Wastewater Analysis Asia

“Wastewater as a data source” – Dutch microbiologist Medema recognised for COVID-19 work

Tuesday, 30 April 2024

Dutch microbiologist, professor Gertjan Medema, has been awarded the prestigious Lee Kuan Yew Water Prize 2024 for his work on virus detection in wastewater during the Covid-19 pandemic. 

Wastewater epidemiology 

The award recognises Professor Medema’s work in water quality and health during the Covid-19 pandemic. With his team he recognised the need for early detection and monitoring of wastewater samples to test for the virus. 

His methods allowed detection within communities before they were officially reported through clinical testing.

The work was immediately influential, with his first publication on virus detection in wastewater being cited more than 1400 times and with more than 34000 views between 2020 and 2023, and established water-based epidemiology as a tool for public health surveillance. 


Global surveillance of disease spread within communities

Professor Medema’s work on wastewater epidemiology has led to his role advising the World Health Organization (WHO) on microbiological drinking water guidelines and Quantitative Microbial Risk Assessment (QMRA); SARS, Water, Sanitation & Hygiene (WASH); and wastewater surveillance. 

He also advises the European Commission on the EU Drinking Water Directives and water reuse guidelines. 

During the pandemic Medema was directly involved in approximately 30 per cent of the wastewater Covid testing initiatives globally, which involved 72 countries and 4000 sites. 

As the world braces itself for the next pandemic, wastewater epidemiology is now a more established tool for public health surveillance to spot outbreaks and monitor the spread of viruses.


What is the Lee Kuan Yew Water Prize?

The prize is given during Singapore International Water Week and honours ‘outstanding contributions by individuals or organisations towards solving the world’s water challenges by developing or applying innovative technologies, policies or programmes which benefit humanity’.

It was first awarded in 2008 and was named after Singapore’s first prime minister, Lee Kuan Yew, whose leadership is credited with enabling the country to attain a sustainable water supply.

Professor Medema said of the award: “It is my great honour and privilege to receive the distinguished Lee Kuan Yew Water Prize. This award is a recognition of the innovative use of wastewater as a data source for trends in COVID-19 circulation in our communities.

“I see it also as a recognition of the hard work of many people in the water sector globally, collecting COVID-19 data from wastewater to support our society’s response to the pandemic. 

“This tightens the connections between the water and health sectors. In the current post-pandemic world, wastewater monitoring is now firmly established as a tool for public health surveillance for an increasing number of diseases.”

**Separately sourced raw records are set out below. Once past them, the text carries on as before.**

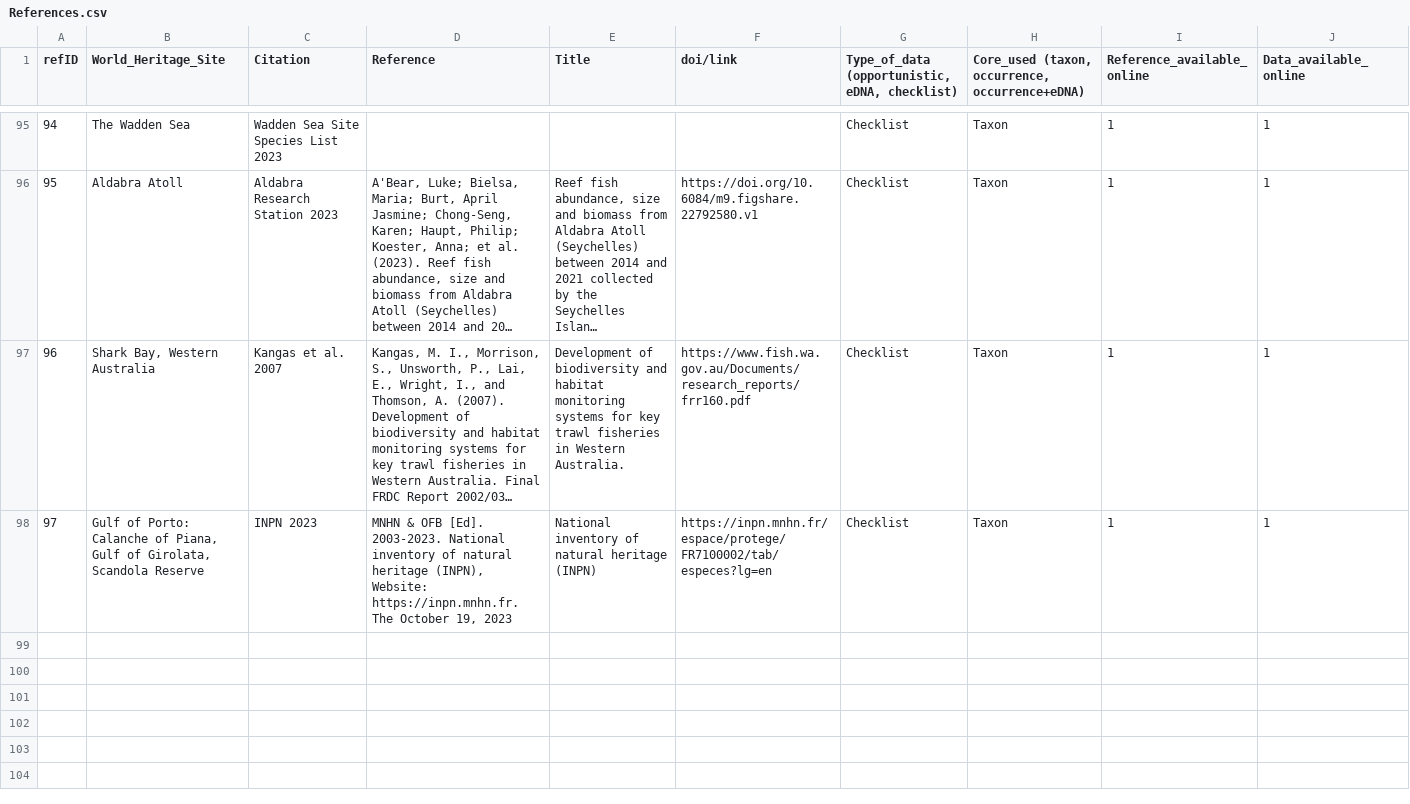
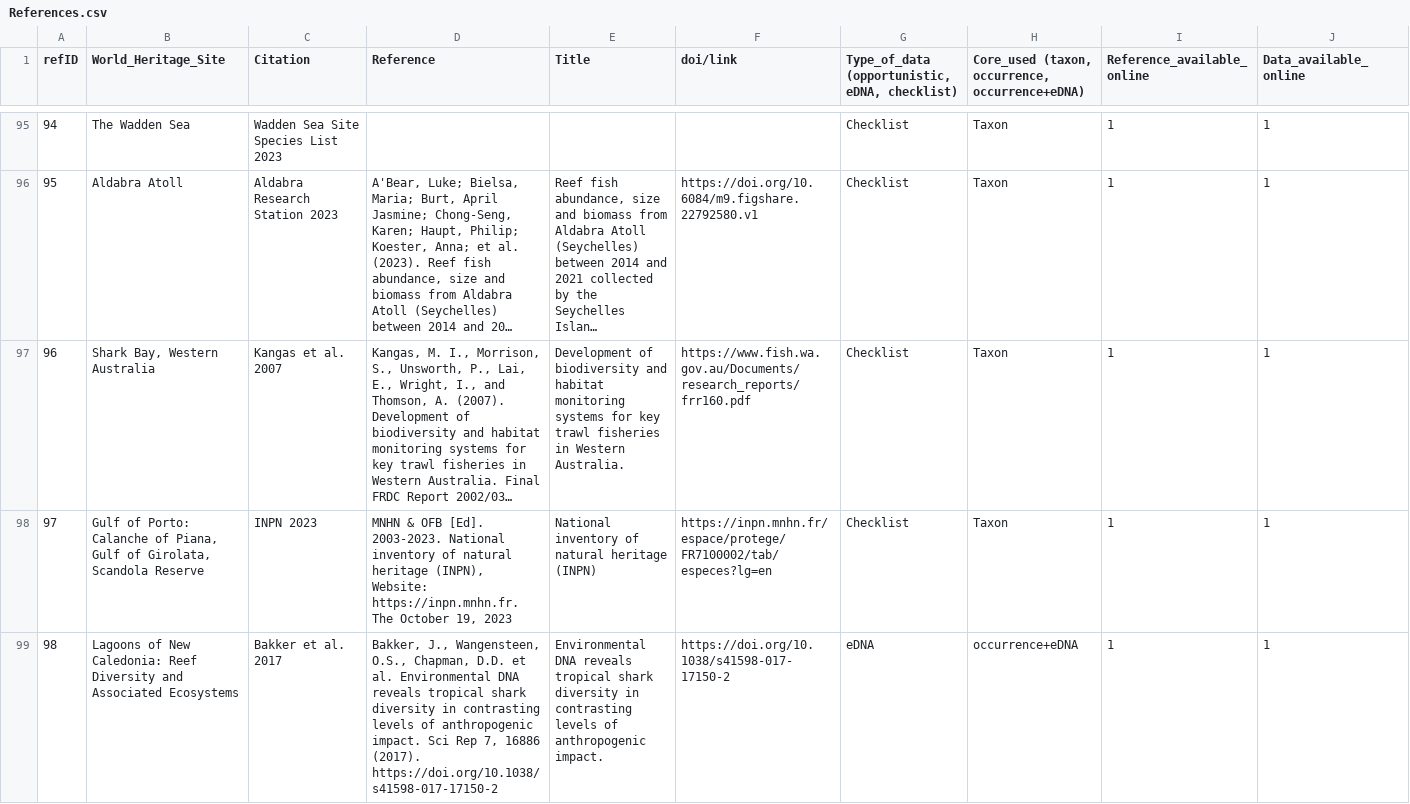
Before and after one commit to iobis/mwhs-data-mobilization, a CSV file: datasets/References.csv, drawn as a sheet; only a part is shown, gaps mark what is left out; long unchanged cells end in …; rows hold the shown columns only; the diff names each change by its address in the sheet, - before the commit and + after, or states it on an @@ line.

Commit message:
Added datasets for new caledonia and banc darguin

```diff
--- a/datasets/References.csv
+++ b/datasets/References.csv
+row 99: 98 | Lagoons of New Caledonia: Reef Diversity and Associated Ecosystems | Bakker et al. 2017 | Bakker, J., Wangensteen, O.S., Chapman, D.D. et al. Environmental DNA reveals tropical shark diversity in contrasting levels of anthropogenic impact. Sci Rep 7, 16886 (2017). https://doi.org/10.1038/s41598-017-17150-2 | Environmental DNA reveals tropical shark diversity in contrasting levels of anthropogenic impact. | https://doi.org/10.1038/s41598-017-17150-2 | eDNA | occurrence+eDNA | 1 | 1
```
Also changed, not shown: 14 other files.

Medema will be presented with his prize, which includes a cheque worth just over €206,000, a certificate and a gold medal, by Singapore’s president Tharman Shanmugaratnam during the country’s International Water Week.